Set in a mythologised 5th-century Britain, ‘The Buried Giant’ is a strange beast
With money, corruption and drugs, this monk fears Buddhism in Thailand is a ‘poisoned fruit’

Money, corruption and drugs

The monk who fears Buddhism in Thailand is a ‘poisoned fruit’
America's first slavery museum established at Django Unchained plantation - 150 years after slavery outlawed

150 years after it was outlawed...

... America's first slavery museum is established in Louisiana
Kelly Clarkson: How I snubbed Simon Cowell and become a Grammy-winning superstar

Kelly Clarkson: How I snubbed Simon Cowell and become a Grammy-winning superstar

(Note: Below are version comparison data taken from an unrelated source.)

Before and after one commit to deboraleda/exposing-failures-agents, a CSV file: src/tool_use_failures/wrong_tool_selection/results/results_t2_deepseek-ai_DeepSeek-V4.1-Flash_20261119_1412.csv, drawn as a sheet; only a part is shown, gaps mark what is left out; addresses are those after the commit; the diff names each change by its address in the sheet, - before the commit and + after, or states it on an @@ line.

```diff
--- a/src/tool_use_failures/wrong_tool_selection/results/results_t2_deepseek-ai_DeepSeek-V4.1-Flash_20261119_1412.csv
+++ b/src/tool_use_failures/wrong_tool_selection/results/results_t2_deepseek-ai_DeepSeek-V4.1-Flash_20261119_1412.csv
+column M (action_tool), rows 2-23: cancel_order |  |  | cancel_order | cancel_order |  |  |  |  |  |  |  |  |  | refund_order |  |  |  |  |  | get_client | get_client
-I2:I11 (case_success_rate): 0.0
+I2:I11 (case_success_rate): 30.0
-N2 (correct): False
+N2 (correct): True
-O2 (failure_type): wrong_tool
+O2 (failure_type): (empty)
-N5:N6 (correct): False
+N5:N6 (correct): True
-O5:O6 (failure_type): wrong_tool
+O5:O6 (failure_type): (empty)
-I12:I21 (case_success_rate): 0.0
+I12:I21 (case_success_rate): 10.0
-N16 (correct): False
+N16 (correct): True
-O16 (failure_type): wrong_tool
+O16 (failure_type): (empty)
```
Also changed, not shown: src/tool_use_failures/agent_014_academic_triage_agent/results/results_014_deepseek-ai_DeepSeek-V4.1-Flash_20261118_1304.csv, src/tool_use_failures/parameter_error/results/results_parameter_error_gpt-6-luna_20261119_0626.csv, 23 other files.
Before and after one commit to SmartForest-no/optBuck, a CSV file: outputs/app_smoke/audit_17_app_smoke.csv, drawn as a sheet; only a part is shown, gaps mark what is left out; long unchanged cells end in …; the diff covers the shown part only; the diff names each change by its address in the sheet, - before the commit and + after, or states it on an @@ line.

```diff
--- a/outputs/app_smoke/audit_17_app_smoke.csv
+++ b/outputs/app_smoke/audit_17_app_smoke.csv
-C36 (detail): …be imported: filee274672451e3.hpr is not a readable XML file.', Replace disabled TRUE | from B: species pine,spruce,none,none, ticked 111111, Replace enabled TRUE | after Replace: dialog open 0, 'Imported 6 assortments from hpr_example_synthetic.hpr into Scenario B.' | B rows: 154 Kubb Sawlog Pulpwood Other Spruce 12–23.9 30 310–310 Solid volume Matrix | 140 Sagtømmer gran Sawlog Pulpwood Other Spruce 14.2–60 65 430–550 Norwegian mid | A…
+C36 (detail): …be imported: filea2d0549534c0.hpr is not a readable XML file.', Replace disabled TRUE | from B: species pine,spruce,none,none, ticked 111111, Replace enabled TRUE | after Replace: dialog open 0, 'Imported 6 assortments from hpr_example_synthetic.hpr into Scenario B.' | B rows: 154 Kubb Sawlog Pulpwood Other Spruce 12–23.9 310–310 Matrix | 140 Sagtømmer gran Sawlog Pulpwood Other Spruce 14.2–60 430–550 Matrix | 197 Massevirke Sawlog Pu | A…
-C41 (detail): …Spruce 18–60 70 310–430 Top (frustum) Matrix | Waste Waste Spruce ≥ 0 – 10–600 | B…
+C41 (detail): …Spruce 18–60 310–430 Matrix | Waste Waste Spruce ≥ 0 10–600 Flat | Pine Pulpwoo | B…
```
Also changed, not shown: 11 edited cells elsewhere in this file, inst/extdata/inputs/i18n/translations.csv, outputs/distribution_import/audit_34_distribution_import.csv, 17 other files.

The first 'American Idol' winner on how she manages to remain her own woman – Jane Austen fascination and all
Tony Oursler on exploring our uneasy relationship with technology with his new show

You won't believe your eyes

Tony Oursler's new show explores our uneasy relationship with technology. He's one of a growing number of artists with that preoccupation
Ian Herbert: Peter Moores must go. He should never have been brought back to fail again

Moores must go. He should never have been brought back to fail again

The England coach leaves players to find solutions - which makes you wonder where he adds value, says Ian Herbert
War with Isis: Fears that the looming battle for Mosul will unleash 'a million refugees'

The battle for Mosul will unleash 'a million refugees'

Aid agencies prepare for vast exodus following planned Iraqi offensive against the Isis-held city, reports Patrick Cockburn
Yvette Cooper: We can't lose the election. There's too much on the line

Yvette Cooper: We can't lose the election. There's too much on the line

The shadow Home Secretary on fighting radical Islam, protecting children, and why anyone in Labour who's thinking beyond May must 'sort themselves out'
A bad week for the Greens: Leader Natalie Bennett's 'car crash' radio interview is followed by Brighton council's failure to set a budget due to infighting

It's not easy being Green

After a bad week in which its leader had a public meltdown and its only city council couldn't agree on a budget vote, what next for the alternative party? It's over to Caroline Lucas to find out
Gorillas nearly missed: BBC producers didn't want to broadcast Sir David Attenborough's famed Rwandan encounter

Gorillas nearly missed

BBC producers didn't want to broadcast Sir David Attenborough's famed Rwandan encounter
Downton Abbey effect sees impoverished Italian nobles inspired to open their doors to paying guests for up to €650 a night

The Downton Abbey effect

Impoverished Italian nobles are opening their doors to paying guests, inspired by the TV drama
China's wild panda numbers have increased by 17% since 2003, new census reveals

China's wild panda numbers on the up

New census reveals 17% since 2003